What’s there to learn in 2005?

By Dan Martens, Extension Technical Advisor

Each growing season brings a unique set of circumstances and results around the farm, home landscape and garden. It’s good to look at each growing season as an opportunity to learn something about the farm, home landscape or garden. It’s good to ask, “What are some things around my farm or home that I wish I could learn more about, or have the chance to see whether a specific practice or product really makes a difference?”

Some people hold to the notion that, “Life is too short to insist on learning from all of my own my mistakes.” This reflects the value of a public investment in research through a public institution like the University of Minnesota. Umpteen farmers and homeowners don’t have to try everything there is to try. The system is meant to be a process where questions and problems shared by many people can be looked at in a few selected and representative settings. The greater public can then benefit by what is learned through the research. Where the research indicates products and services that have a good chance of working well, people who have need of those products or services can try them with more assurance that they will work well.

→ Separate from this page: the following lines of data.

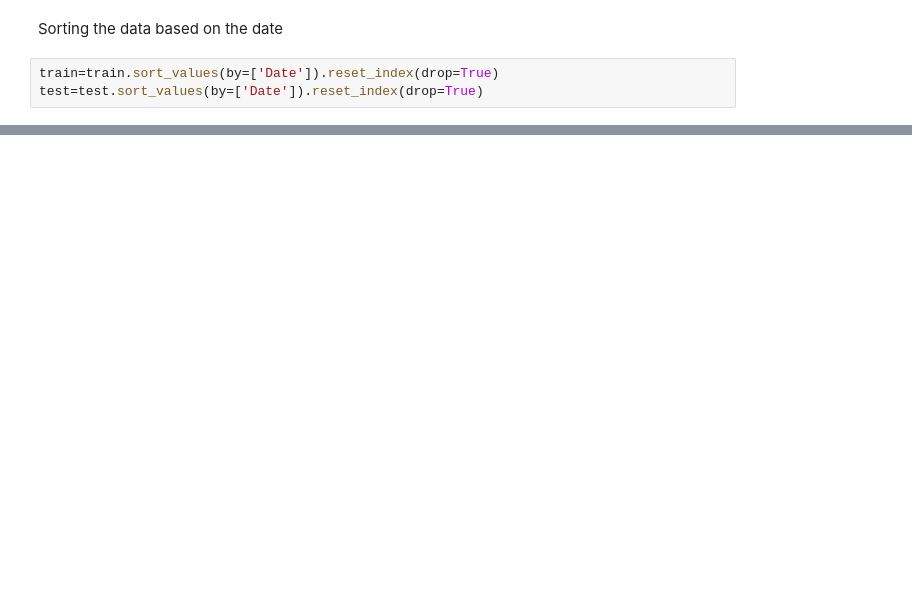
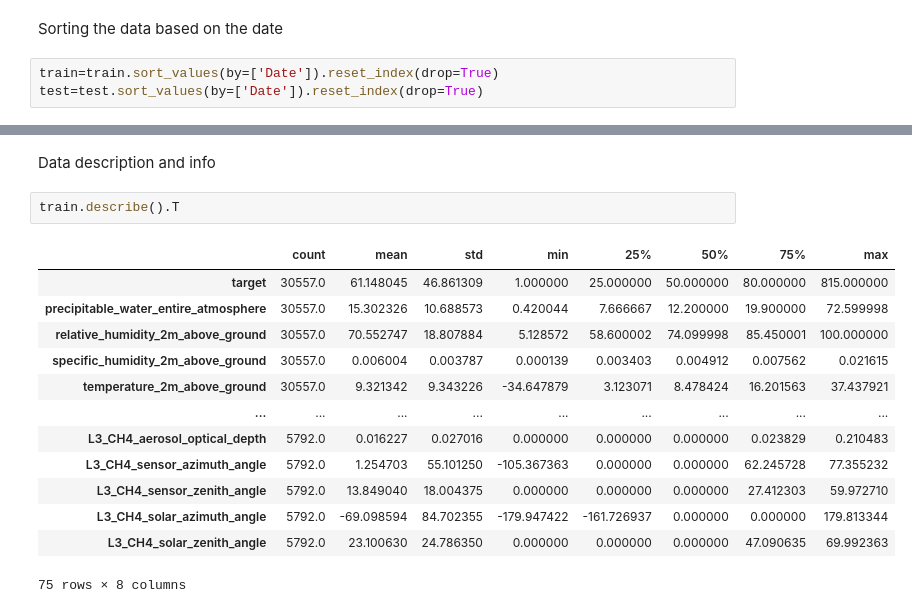
Before and after one commit to Njaramba-Riri/Air-Prediction-model, a Jupyter notebook: air_pred.ipynb, the cells around one changed output, grey strips where cells are left out. Cells and saved outputs as stored; diff of their text form; blank space fills up the shorter version.

```diff
--- a/air_pred.ipynb
+++ b/air_pred.ipynb
@@ -29,0 +74,18 @@ test=test.sort_values(by=['Date']).reset_index(drop=True)
+# %% [markdown]
+Data description and info
+# %%
+train.describe().T
+# %% [output]
+|  | count | mean | std | min | 25% | 50% | 75% | max |
+| target | 30557.0 | 61.148045 | 46.861309 | 1.000000 | 25.000000 | 50.000000 | 80.000000 | 815.000000 |
+| precipitable_water_entire_atmosphere | 30557.0 | 15.302326 | 10.688573 | 0.420044 | 7.666667 | 12.200000 | 19.900000 | 72.599998 |
+| relative_humidity_2m_above_ground | 30557.0 | 70.552747 | 18.807884 | 5.128572 | 58.600002 | 74.099998 | 85.450001 | 100.000000 |
+| specific_humidity_2m_above_ground | 30557.0 | 0.006004 | 0.003787 | 0.000139 | 0.003403 | 0.004912 | 0.007562 | 0.021615 |
+| temperature_2m_above_ground | 30557.0 | 9.321342 | 9.343226 | -34.647879 | 3.123071 | 8.478424 | 16.201563 | 37.437921 |
+| ... | ... | ... | ... | ... | ... | ... | ... | ... |
+| L3_CH4_aerosol_optical_depth | 5792.0 | 0.016227 | 0.027016 | 0.000000 | 0.000000 | 0.000000 | 0.023829 | 0.210483 |
+| L3_CH4_sensor_azimuth_angle | 5792.0 | 1.254703 | 55.101250 | -105.367363 | 0.000000 | 0.000000 | 62.245728 | 77.355232 |
+| L3_CH4_sensor_zenith_angle | 5792.0 | 13.849040 | 18.004375 | 0.000000 | 0.000000 | 0.000000 | 27.412303 | 59.972710 |
+| L3_CH4_solar_azimuth_angle | 5792.0 | -69.098594 | 84.702355 | -179.947422 | -161.726937 | 0.000000 | 0.000000 | 179.813344 |
+| L3_CH4_solar_zenith_angle | 5792.0 | 23.100630 | 24.786350 | 0.000000 | 0.000000 | 0.000000 | 47.090635 | 69.992363 |
+75 rows × 8 columns
```
Also changed, not shown: parts of 30 cells of this notebook.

Some people question whether there is a lot of value to some of the research that is done on very small plots rather than in field-sized trials. For some research, the purpose of using small plots is to eliminate other variables. When crop varieties are tested, it’s important to know the strengths and weaknesses of the genetic package of the varieties and to reduce the other kinds of variables across a large area of land that could be affecting the yield results that are measured.

So what’s something around your farm or home that you can try this year to make use of the opportunity to learn in the 2005 growing season?

Do you have questions about plant populations for corn or soybeans on your farm? It’s pretty easy to change seeding rates on most planters for most crops. So it’s pretty easy to run some trials on the farm. You could change the planting rate for the first 100 yards into a field on every other pass with a planter for three or rounds.

Repeating a trial three times provides a chance to determine whether the results are just a fluke, or whether the results are more consistent and dependable.

Do you question whether you can count on manure nutrient credits to meet crop needs? Some Soil and Water Conservation District (SWCD) offices and other agencies work with farmers to do soil tests, manure tests, and then to lay out trials to compare recommendations based on soil and manure samples compared to the normal practices on the farm. Do you question whether U of M research based fertilizer recommendations give your crop the best chance to be profitable compared to crop removal rates or some other basis for making fertilizer recommendations? It’s pretty easy on most farms to set up a trial.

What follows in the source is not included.